Aim of the exercise:
One number, and no other words, should make up the answer: how many lines of the listing contain the string "session".

Records:
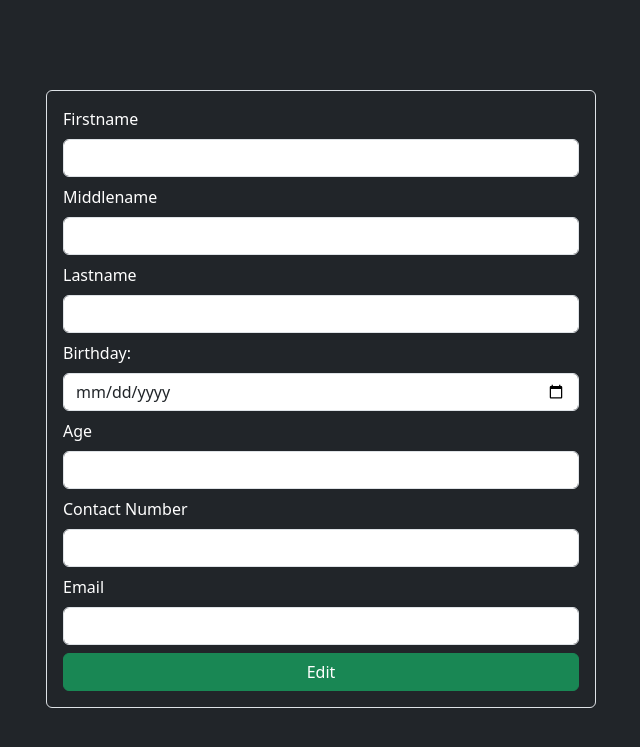
After one commit to Chiriizawa/Portfolio, a Flask app: page /Edit_Profile in a window 1280 px wide. The commit adds this page. Shown: the top 747 px of the page, without its empty margins (319-959 px from the left). Run offline with Flask 3, Linux system fonts and the light colour scheme; the visitor is signed in with stand-in values (Sample User, id 1); data that the repository does not hold is empty.

Commit message:
SANA MATAPOS NA

```diff
--- a/sample_project/blueprint_folder/route.py
+++ b/sample_project/blueprint_folder/route.py
@@ -85,7 +85,18 @@ def python():
 def profile():
     if 'user' not in session:
         return redirect(url_for('blueprint.index'))
-    response = make_response(render_template('profile.html'))
+
+    if 'user' not in session:
+        return redirect(url_for('blueprint.index'))
+
+    connection = mysql.connector.connect(**db_config)
+    cursor = connection.cursor()
+    cursor.execute('SELECT * FROM tbl_project LIMIT 1')
+    data = cursor.fetchall()
+    cursor.close()
+    connection.close()
+
+    response = make_response(render_template('profile.html', data=data))
     return make_header(response)
 
 @blueprint.route('/dashboard/info')
@@ -103,7 +114,7 @@ def info():
     response = make_response(render_template('info.html', data=data))
     return make_header(response)
 
-@blueprint.route('/add-info', methods=['GET', 'POST'])
+@blueprint.route('/Add-Info', methods=['GET', 'POST'])
 def add():
 
     if request.method == "POST":
@@ -186,6 +197,106 @@ def add():
     response = make_response(render_template("add.html", form_data=form_data, errors={}))
     return make_header(response)
 
+@blueprint.route('/Edit_Profile', methods=['GET', 'POST'])
+def edit():
+
+    try:
+
+        if 'user' not in session or not session['user']:
+            return redirect(url_for('blueprint.index'))
+
+        id = 1
+
+        if request.method == "POST":
+            form_data = {
+                'firstname': request.form.get('firstname', '').strip(),
+                'middlename': request.form.get('middlename', '').strip(),
+                'lastname': request.form.get('lastname', '').strip(),
+                'birthday': request.form.get('birthday', '').strip(),
+                'age': request.form.get('age', '').strip(),
+                'contactnumber': request.form.get('contactnumber', '').strip(),
+                'email': request.form.get('email', '').strip(),
+            }
+
+            age = int(form_data['age']) if form_data['age'].isdigit() else None
+
+            errors = {
+                "firstname": validate_first_name(form_data['firstname']),
+                "middlename": validate_middle_name(form_data['middlename']),
+                "lastname": validate_last_name(form_data['lastname']),
+                "birthday": validate_birthday(form_data['birthday'], age) if form_data['birthday'] and age else "Birthday and age are required.",
+                "age": validate_age(age) if age is not None else "Age must be a valid number.",
+                "contactnumber": validate_contact_number(form_data['contactnumber']),
+                "email": validate_email(form_data['email']),
+            }
+
+            errors = {field: msg for field, msg in errors.items() if msg}
+
+            if errors:
+                response = make_response(render_template('edit.html', form_data=form_data, errors=errors))
+                return make_header(response)
+            conn = mysql.connector.connect(**db_config)
+            cursor = conn.cursor()
+            update_query = (
+                "UPDATE tbl_project SET firstname=%s, middlename=%s, lastname=%s, birthday=%s, age=%s, contact=%s, email=%s WHERE id=%s"
+            )
+            update_values = (
+                form_data['firstname'],
+                form_data['middlename'],
+                form_data['lastname'],
+                form_data['birthday'],
+                age,
+                form_data['contactnumber'],
+                form_data['email'],
+                id,
+            )
+            cursor.execute(update_query, update_values)
+            conn.commit()
+            cursor.close()
+            conn.close()
+
+
+            return redirect(url_for('blueprint.profile'))
+
+
+        conn = connect_db()
+        cursor = conn.cursor(dictionary=True)
+        select_query = "SELECT * FROM tbl_project WHERE id = %s"
+        cursor.execute(select_query, (id,))
+        user_data = cursor.fetchone()
+
+
+        form_data = {
+            'firstname': user_data.get('firstname', '') if user_data else '',
+            'middlename': user_data.get('middlename', '') if user_data else '',
+            'lastname': user_data.get('lastname', '') if user_data else '',
+            'birthday': user_data.get('birthday', '') if user_data else '',
+            'age': user_data.get('age', '') if user_data else '',
+            'contactnumber': user_data.get('contactnumber', '') if user_data else '',
+            'email': user_data.get('email', '') if user_data else '',
+        }
+
+        cursor.close()
+        conn.close()
+
+        response = make_response(render_template('edit.html', form_data=form_data, errors={}))
+        return make_header(response)
+
+    except Exception as e:
+
+        error_message = f"An unexpected error occurred: {str(e)}"
+        form_data = {
+            'firstname': '',
+            'middlename': '',
+            'lastname': '',
+            'birthday': '',
+            'age': '',
+            'contactnumber': '',
+            'email': ''
+        }
+        response = make_response(render_template('edit.html', form_data=form_data, errors={"general": error_message}))
+        return make_header(response)
+
 
 @blueprint.route('/delete/<int:user_id>', methods=['GET', 'POST'])
 def delete(user_id):
--- /dev/null
+++ b/sample_project/blueprint_folder/template/edit.html
@@ -0,0 +1,91 @@
+<!DOCTYPE html>
+<html lang="en">
+<head>
+    <meta charset="UTF-8">
+    <meta name="viewport" content="width=device-width, initial-scale=1.0">
+    <link href="https://cdnjs.cloudflare.com/ajax/libs/font-awesome/6.0.0/css/all.min.css" rel="stylesheet">
+    <link href="https://cdn.jsdelivr.net/npm/bootstrap@5.3.0-alpha1/dist/css/bootstrap.min.css" rel="stylesheet">
+    <link rel="stylesheet" href="{{url_for('static', filename = '/css/style.css')}}">
+    <title>Edit Profile</title>
+</head>
+<body class="bg-dark text-white">
+    <div class="container mt-5">
+        <form method="POST" action="{{ url_for('blueprint.edit') }}" class="p-3 border rounded mx-auto" style="max-width: 550px; margin-top: 90px;">
+            <div class="mb-2">
+                <label for="firstname" class="form-label">Firstname</label>
+                <input type="text" name="firstname" id="firstname" value="{{ form_data['firstname'] }}" class="form-control" required>
+                {% if errors['firstname'] %}
+                <p class="text-danger">{{ errors['firstname'] }}</p>
+                {% endif %}
+            </div>
+            <div class="mb-2">
+                <label for="middlename" class="form-label">Middlename</label>
+                <input type="text" name="middlename" id="middlename" value="{{ form_data['middlename'] }}"  class="form-control" required>
+                {% if errors['middlename'] %}
+                <p class="text-danger">{{ errors['middlename'] }}</p>
+                {% endif %}
+            </div>
+            <div class="mb-2">
+                <label for="lastname" class="form-label">Lastname</label>
+                <input type="text" name="lastname" id="lastname" value="{{ form_data['lastname'] }}" class="form-control" required>
+                {% if errors['lastname'] %}
+                <p class="text-danger">{{ errors['lastname'] }}</p>
+                {% endif %}
+            </div>
+            <div class="mb-2">
+                <label for="birthday" class="form-label">Birthday:</label>
+                <input type="date" name="birthday" id="birthday" value="{{ form_data['birthday'] }}" class="form-control" required>
+                {% if errors['birthday'] %}
+                <p class="text-danger">{{ errors['birthday'] }}</p>
+                {% endif %}
+            </div>
+            <div class="mb-2">
+                <label for="age" class="form-label">Age</label>
+                <input type="text" name="age" id="age" value="{{ form_data['age'] }}" class="form-control" required>
+                {% if errors['age'] %}
+                <p class="text-danger">{{ errors['age'] }}</p>
+                {% endif %}
+            </div>
+            <div class="mb-2">
+                <label for="contactnumber" class="form-label">Contact Number</label>
+                <input type="text" name="contactnumber" id="contactnumber" value="{{ form_data['contactnumber'] }}" class="form-control" required>
+                {% if errors['contactnumber'] %}
+                <p class="text-danger">{{ errors['contactnumber'] }}</p>
+                {% endif %}
+            </div>
+            <div class="mb-2">
+                <label for="email" class="form-label">Email</label>
+                <input type="text" name="email" id="email" value="{{ form_data['email'] }}" class="form-control" required>
+                {% if errors['email'] %}
+                <p class="text-danger">{{ errors['email'] }}</p>
+                {% endif %}
+            </div>
+            <a href="{{url_for('blueprint.edit')}}"></a><button type="button" class="btn btn-success w-100 text-center" data-bs-toggle="modal" data-bs-target="#editModal">
+                Edit
+            </button></a></td>
+        </td>
+
+        <div class="modal fade" id="editModal" tabindex="-1" aria-labelledby="editModalLabel" aria-hidden="true">
+            <div class="modal-dialog modal-dialog-centered">
+                <div class="modal-content">
+                    <div class="modal-header bg-dark">
+                        <h5 class="modal-title text-light" id="editModalLabel">Confirm Edit</h5>
+                    </div>
+                    <div class="modal-body bg-dark">
+                        <p class="text-light">Are you sure you want to edit?</p>
+                    </div>
+                    <div class="modal-footer bg-dark">
+                        <button type="button" class="btn btn-secondary" data-bs-dismiss="modal">Cancel</button>
+                        <a href="{{ url_for('blueprint.edit')}}" class="btn btn-success">Yes</a>
+                    </div>
+                </div>
+            </div>
+        </div>
+        </form>
+    </div>
+</body>
+
+
+    <script src="https://cdn.jsdelivr.net/npm/bootstrap@5.3.0-alpha1/dist/js/bootstrap.bundle.min.js"></script>
+</body>
+</html>
```
Also changed, not shown: sample_project/blueprint_folder/template/info.html (+0 -7 lines), sample_project/blueprint_folder/template/profile.html (+29 -12 lines).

Expected output:
3